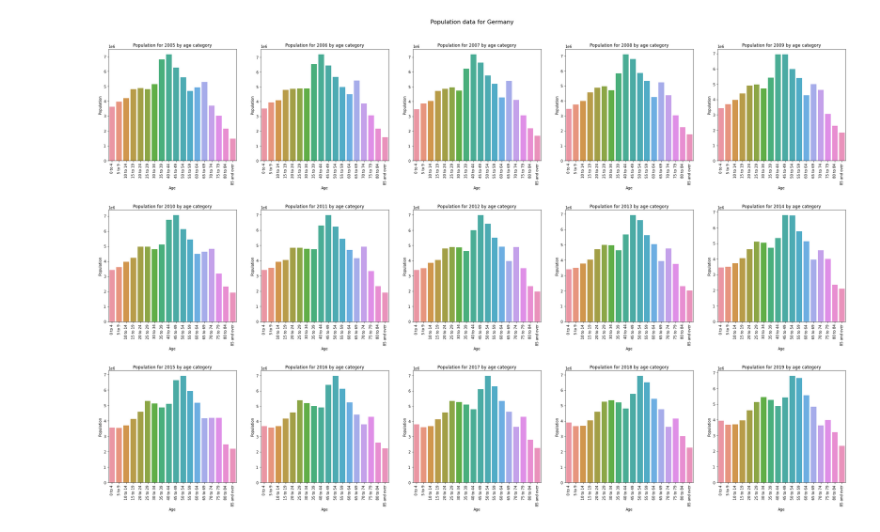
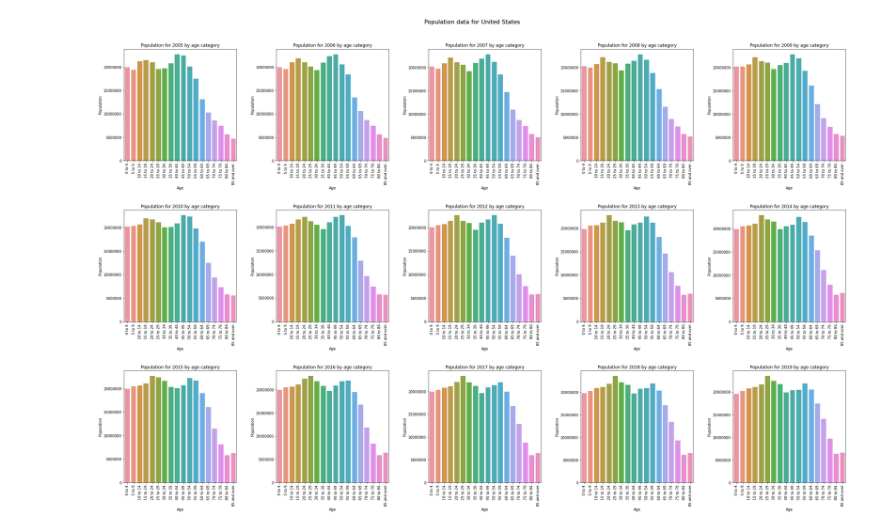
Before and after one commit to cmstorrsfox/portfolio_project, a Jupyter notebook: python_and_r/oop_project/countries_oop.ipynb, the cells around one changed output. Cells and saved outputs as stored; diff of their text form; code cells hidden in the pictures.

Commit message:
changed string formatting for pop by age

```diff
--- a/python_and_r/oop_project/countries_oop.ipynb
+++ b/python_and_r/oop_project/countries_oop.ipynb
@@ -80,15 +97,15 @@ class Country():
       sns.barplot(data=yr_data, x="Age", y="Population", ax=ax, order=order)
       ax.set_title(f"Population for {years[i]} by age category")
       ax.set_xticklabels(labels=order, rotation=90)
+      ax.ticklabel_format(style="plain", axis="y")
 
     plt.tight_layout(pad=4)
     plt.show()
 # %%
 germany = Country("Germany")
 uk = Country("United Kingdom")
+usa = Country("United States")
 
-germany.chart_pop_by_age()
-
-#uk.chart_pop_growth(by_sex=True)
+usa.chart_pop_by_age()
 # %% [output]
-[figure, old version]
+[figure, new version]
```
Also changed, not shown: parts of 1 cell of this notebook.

# # # #

● **Exercise details**: Reproduce these records exactly, but not the pictures.

● **Exercise solution**:
Before and after one commit to cmstorrsfox/portfolio_project, a Jupyter notebook: python_and_r/oop_project/countries_oop.ipynb, the cells around one changed output. Cells and saved outputs as stored; diff of their text form; code cells hidden in the pictures.

Commit message:
changed string formatting for pop by age

```diff
--- a/python_and_r/oop_project/countries_oop.ipynb
+++ b/python_and_r/oop_project/countries_oop.ipynb
@@ -80,15 +97,15 @@ class Country():
       sns.barplot(data=yr_data, x="Age", y="Population", ax=ax, order=order)
       ax.set_title(f"Population for {years[i]} by age category")
       ax.set_xticklabels(labels=order, rotation=90)
+      ax.ticklabel_format(style="plain", axis="y")
 
     plt.tight_layout(pad=4)
     plt.show()
 # %%
 germany = Country("Germany")
 uk = Country("United Kingdom")
+usa = Country("United States")
 
-germany.chart_pop_by_age()
-
-#uk.chart_pop_growth(by_sex=True)
+usa.chart_pop_by_age()
 # %% [output]
-[figure, old version]
+[figure, new version]
```
Also changed, not shown: parts of 1 cell of this notebook.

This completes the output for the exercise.